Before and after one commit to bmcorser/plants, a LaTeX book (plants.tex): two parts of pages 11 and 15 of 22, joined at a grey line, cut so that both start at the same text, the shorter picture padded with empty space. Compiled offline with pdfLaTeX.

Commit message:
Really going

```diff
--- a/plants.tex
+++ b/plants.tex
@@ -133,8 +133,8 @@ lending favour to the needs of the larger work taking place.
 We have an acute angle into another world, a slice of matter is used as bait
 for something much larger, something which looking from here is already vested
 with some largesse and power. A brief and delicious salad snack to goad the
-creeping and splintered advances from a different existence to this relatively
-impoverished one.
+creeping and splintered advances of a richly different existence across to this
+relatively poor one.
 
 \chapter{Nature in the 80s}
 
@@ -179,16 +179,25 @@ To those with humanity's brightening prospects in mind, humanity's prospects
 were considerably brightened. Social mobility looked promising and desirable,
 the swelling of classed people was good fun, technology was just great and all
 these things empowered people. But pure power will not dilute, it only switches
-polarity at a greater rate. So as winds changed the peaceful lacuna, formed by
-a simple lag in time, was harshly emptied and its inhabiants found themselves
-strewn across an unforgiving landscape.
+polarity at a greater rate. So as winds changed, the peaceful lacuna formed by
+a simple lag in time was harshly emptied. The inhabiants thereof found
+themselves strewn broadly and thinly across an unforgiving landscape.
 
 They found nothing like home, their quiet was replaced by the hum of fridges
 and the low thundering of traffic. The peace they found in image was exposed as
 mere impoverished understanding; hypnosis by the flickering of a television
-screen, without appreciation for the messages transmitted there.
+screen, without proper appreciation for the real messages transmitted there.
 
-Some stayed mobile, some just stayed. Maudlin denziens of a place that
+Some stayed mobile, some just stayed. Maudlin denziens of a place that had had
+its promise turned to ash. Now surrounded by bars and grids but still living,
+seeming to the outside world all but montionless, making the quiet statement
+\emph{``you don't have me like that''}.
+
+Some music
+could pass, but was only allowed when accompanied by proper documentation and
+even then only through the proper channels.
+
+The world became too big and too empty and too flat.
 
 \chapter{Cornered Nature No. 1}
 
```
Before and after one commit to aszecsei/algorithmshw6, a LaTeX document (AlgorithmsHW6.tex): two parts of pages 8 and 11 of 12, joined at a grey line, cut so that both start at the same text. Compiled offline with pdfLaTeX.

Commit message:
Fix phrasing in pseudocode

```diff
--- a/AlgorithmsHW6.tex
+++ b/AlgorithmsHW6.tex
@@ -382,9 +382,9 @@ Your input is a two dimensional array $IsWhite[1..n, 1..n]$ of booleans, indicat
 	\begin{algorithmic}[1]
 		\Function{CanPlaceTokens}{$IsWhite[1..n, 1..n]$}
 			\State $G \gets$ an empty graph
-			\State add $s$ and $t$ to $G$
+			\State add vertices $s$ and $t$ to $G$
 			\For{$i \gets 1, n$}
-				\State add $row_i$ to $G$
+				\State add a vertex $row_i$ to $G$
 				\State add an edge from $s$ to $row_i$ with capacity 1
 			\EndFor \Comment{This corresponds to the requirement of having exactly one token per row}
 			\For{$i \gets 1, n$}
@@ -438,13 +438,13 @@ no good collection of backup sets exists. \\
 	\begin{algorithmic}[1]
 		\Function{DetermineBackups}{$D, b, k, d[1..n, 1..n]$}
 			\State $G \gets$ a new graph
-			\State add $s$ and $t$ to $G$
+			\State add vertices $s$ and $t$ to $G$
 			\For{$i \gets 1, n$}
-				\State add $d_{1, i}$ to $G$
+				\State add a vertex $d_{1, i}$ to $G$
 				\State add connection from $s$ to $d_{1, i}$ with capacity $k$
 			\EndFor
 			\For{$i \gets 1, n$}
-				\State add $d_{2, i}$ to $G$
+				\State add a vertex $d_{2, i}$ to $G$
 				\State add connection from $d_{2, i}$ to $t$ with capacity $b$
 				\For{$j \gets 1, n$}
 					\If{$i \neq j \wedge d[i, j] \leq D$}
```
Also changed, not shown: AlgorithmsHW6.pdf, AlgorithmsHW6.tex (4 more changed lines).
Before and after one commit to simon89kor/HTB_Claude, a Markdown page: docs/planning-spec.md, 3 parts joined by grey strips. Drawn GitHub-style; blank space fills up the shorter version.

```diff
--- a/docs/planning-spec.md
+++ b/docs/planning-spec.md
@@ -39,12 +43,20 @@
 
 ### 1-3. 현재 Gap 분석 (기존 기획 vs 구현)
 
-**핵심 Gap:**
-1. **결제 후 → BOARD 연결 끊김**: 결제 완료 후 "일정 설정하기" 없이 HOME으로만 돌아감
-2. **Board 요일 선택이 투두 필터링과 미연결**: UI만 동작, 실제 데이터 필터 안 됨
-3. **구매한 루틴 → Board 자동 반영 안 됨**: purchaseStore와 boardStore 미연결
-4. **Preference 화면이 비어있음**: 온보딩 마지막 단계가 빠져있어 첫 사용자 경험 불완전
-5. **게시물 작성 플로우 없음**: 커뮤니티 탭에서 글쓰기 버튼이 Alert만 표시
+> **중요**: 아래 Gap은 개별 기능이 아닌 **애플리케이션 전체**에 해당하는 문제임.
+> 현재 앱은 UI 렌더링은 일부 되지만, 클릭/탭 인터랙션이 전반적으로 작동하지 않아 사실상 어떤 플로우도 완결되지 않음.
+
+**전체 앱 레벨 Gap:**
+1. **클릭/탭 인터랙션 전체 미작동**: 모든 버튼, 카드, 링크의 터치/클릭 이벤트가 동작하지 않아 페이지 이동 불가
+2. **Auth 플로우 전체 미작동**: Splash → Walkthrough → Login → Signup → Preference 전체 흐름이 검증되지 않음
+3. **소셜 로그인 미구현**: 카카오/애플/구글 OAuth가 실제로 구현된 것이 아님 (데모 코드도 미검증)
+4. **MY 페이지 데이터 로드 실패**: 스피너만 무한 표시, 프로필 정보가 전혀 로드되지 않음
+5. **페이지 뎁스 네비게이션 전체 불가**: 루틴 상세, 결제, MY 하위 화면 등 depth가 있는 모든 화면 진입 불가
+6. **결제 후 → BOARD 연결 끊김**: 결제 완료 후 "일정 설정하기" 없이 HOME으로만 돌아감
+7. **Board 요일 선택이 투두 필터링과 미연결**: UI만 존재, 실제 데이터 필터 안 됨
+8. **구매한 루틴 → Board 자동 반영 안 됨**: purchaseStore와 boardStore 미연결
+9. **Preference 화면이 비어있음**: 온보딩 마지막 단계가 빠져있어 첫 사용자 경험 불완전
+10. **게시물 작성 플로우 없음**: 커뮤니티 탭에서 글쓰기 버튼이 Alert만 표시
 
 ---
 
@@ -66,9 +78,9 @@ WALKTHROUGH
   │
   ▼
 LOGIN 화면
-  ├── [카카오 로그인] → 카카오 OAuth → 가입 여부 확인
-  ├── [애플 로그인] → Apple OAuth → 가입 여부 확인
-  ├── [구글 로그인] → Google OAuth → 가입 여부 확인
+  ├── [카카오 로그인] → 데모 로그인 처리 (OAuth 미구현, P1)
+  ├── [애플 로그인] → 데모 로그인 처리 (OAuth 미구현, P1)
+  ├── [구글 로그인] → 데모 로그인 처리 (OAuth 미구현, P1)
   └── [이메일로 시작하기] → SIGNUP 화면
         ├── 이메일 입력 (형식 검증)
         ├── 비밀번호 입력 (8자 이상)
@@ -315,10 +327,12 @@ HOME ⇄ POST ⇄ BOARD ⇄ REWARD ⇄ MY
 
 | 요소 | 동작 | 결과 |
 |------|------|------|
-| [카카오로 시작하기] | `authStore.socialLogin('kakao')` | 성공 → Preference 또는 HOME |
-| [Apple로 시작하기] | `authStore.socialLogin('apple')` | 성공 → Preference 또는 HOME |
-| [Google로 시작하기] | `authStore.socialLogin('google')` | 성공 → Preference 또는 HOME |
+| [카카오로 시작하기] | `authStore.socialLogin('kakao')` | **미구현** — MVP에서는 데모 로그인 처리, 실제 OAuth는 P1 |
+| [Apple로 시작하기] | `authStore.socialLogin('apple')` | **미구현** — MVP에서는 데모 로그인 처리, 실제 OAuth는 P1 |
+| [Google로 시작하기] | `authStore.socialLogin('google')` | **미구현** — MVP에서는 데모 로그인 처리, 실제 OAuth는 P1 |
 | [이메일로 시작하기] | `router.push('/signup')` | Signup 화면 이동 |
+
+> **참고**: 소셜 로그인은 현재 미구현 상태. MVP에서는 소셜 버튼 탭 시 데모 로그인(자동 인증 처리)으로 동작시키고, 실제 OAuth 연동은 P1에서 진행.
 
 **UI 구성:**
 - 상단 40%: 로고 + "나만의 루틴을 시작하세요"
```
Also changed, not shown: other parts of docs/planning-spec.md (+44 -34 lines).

##############################

### INSTRUCTIONS FOR THE TASK
If a line in the records above has the word "from", copy it.

### RESPONSE BOX
 for something much larger, something which looking from here is already vested
-creeping and splintered advances from a different existence to this relatively
 				\State add an edge from $s$ to $row_i$ with capacity 1
 				\State add connection from $s$ to $d_{1, i}$ with capacity $k$
 				\State add connection from $d_{2, i}$ to $t$ with capacity $b$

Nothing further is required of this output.